In addition to McCurry, the other finalists for the prize were Nicholas Draper for The Price of Emancipation: Slave-Ownership, Compensation, and British Society at the End of Slavery (Cambridge University Press) and Christina Snyder for Slavery in Indian Country: The Changing Face of Captivity in Early America (Harvard University Press).
This year’s finalists were selected from a field of over ninety entries by a jury of scholars that included Edward Alpers (UCLA), Thavolia Glymph (Duke University), and Seth Rockman (Brown University). The winners were selected by a review committee of representatives from the Gilder Lehrman Center, the Gilder Lehrman Institute of American History, and Yale University.
“McCurry’s Confederate Reckoning traces the rise and fall of ‘a modern proslavery and antidemocratic state, dedicated to the proposition that all men were not created equal,’” noted Rockman, the 2011 Douglass Prize Jury Chair and Associate Professor of History at Brown University. “McCurry unravels the deadly consequences of the Confederate project to build a slaveholding nation. What previous scholars would have called the social history of the homefront, McCurry reconceptualizes as the political history of the Confederacy wherein ‘unfranchised’ white women and slaves drove events in ways never anticipated by the slaveholding regime’s architects. McCurry deepens our understanding of the slaves’ self-emancipation, while also clarifying the radical nature of the Confederate project. Deeply researched and rich in analytical and comparative insights, McCurry offers a dramatic account befitting this year’s observance of the Civil War sesquicentennial.”
The Frederick Douglass Book Prize was established in 1999 to stimulate scholarship in the field of slavery and abolition by honoring outstanding books. The award is named for Frederick Douglass (1818–1895), the slave who escaped bondage to emerge as one of the great American abolitionists, reformers, writers, and orators of the nineteenth century.
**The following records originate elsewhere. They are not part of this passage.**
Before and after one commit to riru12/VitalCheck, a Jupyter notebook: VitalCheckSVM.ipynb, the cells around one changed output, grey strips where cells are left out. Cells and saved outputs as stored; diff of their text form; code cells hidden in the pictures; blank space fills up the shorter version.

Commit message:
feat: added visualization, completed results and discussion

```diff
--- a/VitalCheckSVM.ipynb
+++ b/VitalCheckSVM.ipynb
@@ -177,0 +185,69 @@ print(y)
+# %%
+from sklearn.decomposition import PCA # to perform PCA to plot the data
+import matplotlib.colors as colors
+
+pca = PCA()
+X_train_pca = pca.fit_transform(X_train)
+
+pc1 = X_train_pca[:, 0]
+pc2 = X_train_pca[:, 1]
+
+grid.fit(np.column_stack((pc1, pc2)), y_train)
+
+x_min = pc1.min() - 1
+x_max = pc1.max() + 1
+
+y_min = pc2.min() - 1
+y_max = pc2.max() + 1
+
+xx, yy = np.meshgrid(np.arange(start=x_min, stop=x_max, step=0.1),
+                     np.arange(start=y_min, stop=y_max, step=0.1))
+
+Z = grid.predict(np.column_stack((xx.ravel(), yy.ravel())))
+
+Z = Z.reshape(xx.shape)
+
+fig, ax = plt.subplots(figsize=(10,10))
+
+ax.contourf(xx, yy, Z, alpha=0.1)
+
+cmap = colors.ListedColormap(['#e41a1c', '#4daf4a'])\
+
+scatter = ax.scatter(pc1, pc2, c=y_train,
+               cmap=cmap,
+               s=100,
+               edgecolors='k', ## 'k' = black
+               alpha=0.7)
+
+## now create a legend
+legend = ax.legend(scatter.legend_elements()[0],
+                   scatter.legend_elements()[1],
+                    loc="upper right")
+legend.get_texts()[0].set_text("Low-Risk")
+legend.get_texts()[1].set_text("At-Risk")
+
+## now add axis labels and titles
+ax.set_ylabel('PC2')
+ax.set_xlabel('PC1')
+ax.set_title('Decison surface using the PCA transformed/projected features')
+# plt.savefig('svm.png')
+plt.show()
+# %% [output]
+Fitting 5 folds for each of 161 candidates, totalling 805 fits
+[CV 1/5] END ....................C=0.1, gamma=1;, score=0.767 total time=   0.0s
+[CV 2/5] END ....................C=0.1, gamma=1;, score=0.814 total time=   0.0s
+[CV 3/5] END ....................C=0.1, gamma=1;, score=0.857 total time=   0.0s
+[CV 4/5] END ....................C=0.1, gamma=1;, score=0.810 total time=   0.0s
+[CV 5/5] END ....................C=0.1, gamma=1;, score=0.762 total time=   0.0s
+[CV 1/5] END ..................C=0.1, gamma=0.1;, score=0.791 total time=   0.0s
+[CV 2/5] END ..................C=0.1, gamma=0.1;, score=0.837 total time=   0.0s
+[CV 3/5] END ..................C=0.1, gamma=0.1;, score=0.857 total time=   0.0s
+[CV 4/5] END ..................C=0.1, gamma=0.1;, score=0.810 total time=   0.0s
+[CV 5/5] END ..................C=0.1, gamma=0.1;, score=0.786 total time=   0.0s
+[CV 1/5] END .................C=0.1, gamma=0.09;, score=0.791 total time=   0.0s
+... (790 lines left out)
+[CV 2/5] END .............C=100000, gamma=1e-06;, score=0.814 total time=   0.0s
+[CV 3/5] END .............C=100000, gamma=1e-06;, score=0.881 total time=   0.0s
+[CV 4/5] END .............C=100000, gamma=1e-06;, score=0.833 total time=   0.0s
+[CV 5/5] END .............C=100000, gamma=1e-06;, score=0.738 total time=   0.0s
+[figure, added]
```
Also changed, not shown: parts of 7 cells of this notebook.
The Gilder Lehrman Center for the Study of Slavery, Resistance and Abolition, a part of The Whitney and Betty MacMillan Center for International and Area Studies at Yale University, was established in November 1998. Its mission is to promote the study of all aspects of slavery and its destruction. The Center seeks to foster an improved understanding of the role of slavery in the founding of the modern world by promoting interaction and exchange between scholars, teachers, and public historians through publications, educational outreach, and other programs and events. For further information on Gilder Lehrman Center events and programming, contact the center by phone (203) 432-3339, fax (203) 432-6943, or e-mail [email protected].
The Gilder Lehrman Institute of American History is a 501(c)(3) nonprofit organization that promotes the study and love of American history, by focusing on document-based history education and working through an array of national programs. The Institute seeks to instill in every individual an understanding of America’s past, and its value in today’s world and the future. Gilder Lehrman creates and works closely with history-focused schools through its Affiliate School Program; organizes teacher seminars and development programs; produces print and digital publications and traveling exhibitions; hosts lectures by eminent historians; administers a History Teacher of the Year Award in every state and US territory; and offers national book prizes. The Gilder Lehrman website, www.gilderlehrman.org, serves as a gateway to American history online with rich resources for educators designed specifically for K–12 teachers and students.